Forced Reset

Forced Reset

I, like many of you, love riding bikes. It is, in many ways, part of what defines me as a person. I ride mountain bikes, road bikes, triathlon bikes, cyclocross bikes. I like to race, testing my abilities against others and against myself. Sometimes I like to ride fast for no other reason than to feel the muscles in my legs getting perpetually closer to the breaking point. Sustaining effort becomes an ever more monumental task, and I reach for the superhuman feeling that comes from holding that effort as long as possible, before finally imploding to the point where putting any pressure at all on the pedals seems nearly impossible.

I also like to ride slow. I like to converse with my fellow riders, teach new riders the mechanics of riding in a pace line, look at the scenery and goof around. I like to zip through the woods at breakneck speed, I like to climb mountains on my bike, and I like to cover astounding amounts of ground on the open road, appreciating with every pedal stroke the brilliant engineering that allows me to do so under my own power.

As we are all reminded from time to time, though, this wonderful activity that we enjoy so much can turn against us pretty quickly, and always unexpectedly.

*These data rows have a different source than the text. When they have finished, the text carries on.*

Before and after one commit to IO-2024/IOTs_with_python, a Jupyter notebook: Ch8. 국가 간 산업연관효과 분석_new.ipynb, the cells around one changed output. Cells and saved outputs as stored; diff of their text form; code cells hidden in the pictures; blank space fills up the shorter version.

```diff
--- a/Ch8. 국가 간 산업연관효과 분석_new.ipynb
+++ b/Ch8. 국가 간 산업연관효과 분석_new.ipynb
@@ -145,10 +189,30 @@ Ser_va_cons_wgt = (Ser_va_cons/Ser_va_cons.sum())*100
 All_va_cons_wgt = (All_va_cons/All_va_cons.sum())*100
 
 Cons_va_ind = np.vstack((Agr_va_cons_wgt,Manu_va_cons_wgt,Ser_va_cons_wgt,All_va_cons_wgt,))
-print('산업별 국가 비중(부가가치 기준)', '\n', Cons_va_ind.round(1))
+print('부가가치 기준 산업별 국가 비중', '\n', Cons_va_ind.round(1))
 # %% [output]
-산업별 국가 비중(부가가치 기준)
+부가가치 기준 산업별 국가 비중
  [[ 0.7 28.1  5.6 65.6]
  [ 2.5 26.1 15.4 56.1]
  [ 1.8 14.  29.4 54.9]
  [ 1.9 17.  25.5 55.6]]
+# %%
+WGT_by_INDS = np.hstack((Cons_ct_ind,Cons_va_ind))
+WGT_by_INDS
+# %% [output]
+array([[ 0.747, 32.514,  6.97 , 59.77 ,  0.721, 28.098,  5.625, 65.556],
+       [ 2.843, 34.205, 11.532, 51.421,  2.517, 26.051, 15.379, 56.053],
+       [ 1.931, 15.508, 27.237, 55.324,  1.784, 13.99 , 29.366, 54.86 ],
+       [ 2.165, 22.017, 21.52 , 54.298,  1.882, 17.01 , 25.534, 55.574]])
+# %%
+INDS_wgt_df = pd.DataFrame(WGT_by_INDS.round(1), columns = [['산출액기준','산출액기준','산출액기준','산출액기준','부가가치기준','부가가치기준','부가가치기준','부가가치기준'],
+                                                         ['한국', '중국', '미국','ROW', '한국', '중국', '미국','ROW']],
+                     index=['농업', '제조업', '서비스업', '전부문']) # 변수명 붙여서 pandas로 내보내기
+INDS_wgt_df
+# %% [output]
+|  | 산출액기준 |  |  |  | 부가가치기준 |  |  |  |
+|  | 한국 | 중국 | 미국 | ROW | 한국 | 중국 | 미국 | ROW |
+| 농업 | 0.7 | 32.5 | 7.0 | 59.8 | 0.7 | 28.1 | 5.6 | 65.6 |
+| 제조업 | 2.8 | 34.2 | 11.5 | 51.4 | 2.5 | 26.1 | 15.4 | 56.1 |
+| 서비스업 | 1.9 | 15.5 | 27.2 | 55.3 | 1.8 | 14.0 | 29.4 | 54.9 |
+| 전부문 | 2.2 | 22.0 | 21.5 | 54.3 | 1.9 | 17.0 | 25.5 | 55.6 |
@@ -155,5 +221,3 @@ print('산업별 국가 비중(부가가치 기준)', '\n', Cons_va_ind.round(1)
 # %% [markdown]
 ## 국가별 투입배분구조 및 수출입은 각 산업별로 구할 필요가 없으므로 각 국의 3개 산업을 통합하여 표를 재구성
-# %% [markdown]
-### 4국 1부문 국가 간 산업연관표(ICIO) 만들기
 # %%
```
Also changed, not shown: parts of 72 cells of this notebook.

It was a gravel road, in a group of about 15 riders. There are a couple downhill corners where the group can really pick up speed, and we did just that. We flew around the first left-hand corner without incident, and banked into the second one, a right-hander with poor visibility. I was near the back, and on the left side (outside) of the group. Missing the smooth tire track on the far right, I got caught in the loose gravel nearer to the center of the road. Not wanting to slide out and take out other riders, I stayed wide, which is a great option if there are no cars coming the other direction. As it happened, though, this time there was an SUV with very poor timing headed up the road. My GPS track shows that I was going 32.9 miles per hour when I saw the car, at which point I quickly assessed my options. Swinging left would put me into a gully with a barbed wire fence, assuming I made it around the car to begin with, which would have been unlikely. Swinging right was out of the question, with the gravel and my current trajectory. I locked up the brakes and hoped for the best.

“The best” ended up being me having to tell the driver to back up after she got out of the car, so that I could un-wedge myself from under her bumper. Not entirely the outcome I had hoped for, but it could have been worse…

As it turned out, I suffered a substantial amount of road rash, some whiplash, a small pang in my right knee, a sore elbow and shoulder, and some dizziness upon standing. No broken bones, no lost memory. After laying low and not doing anything for three days, I was able to get out and get back to my life. All things considered, I am counting my lucky stars and trying to use the experience as a reminder in the future. I will, however, be off the bike for a couple weeks. I am also unable to run or swim, so the extent of my daily exercise at the moment is walking to and from work. I’m taking the opportunity to slow down, smell the lilacs, watch the birds flitting around on the riverbank on my way through town. Also I’ve been doing some reading, and sitting on the front porch a lot more than I usually do.

Wounds
A whole lot of road rash and my well-earned Montana Hell Ride tank top.

Sometimes that slowing down is necessary, and I usually don’t do it without being forced to. Occasionally, I can get carried away, just trying to keep up, and lose the clarity that comes with going a little slower. And maybe, just maybe, an SUV comes around the corner and puts me in my place.

With much reluctance, I’m skipping my next planned race, the Troika long course triathlon in Spokane on May 21st. By the time June rolls around, though, I should be ready to get back after it.

Until next time, stay safe out there.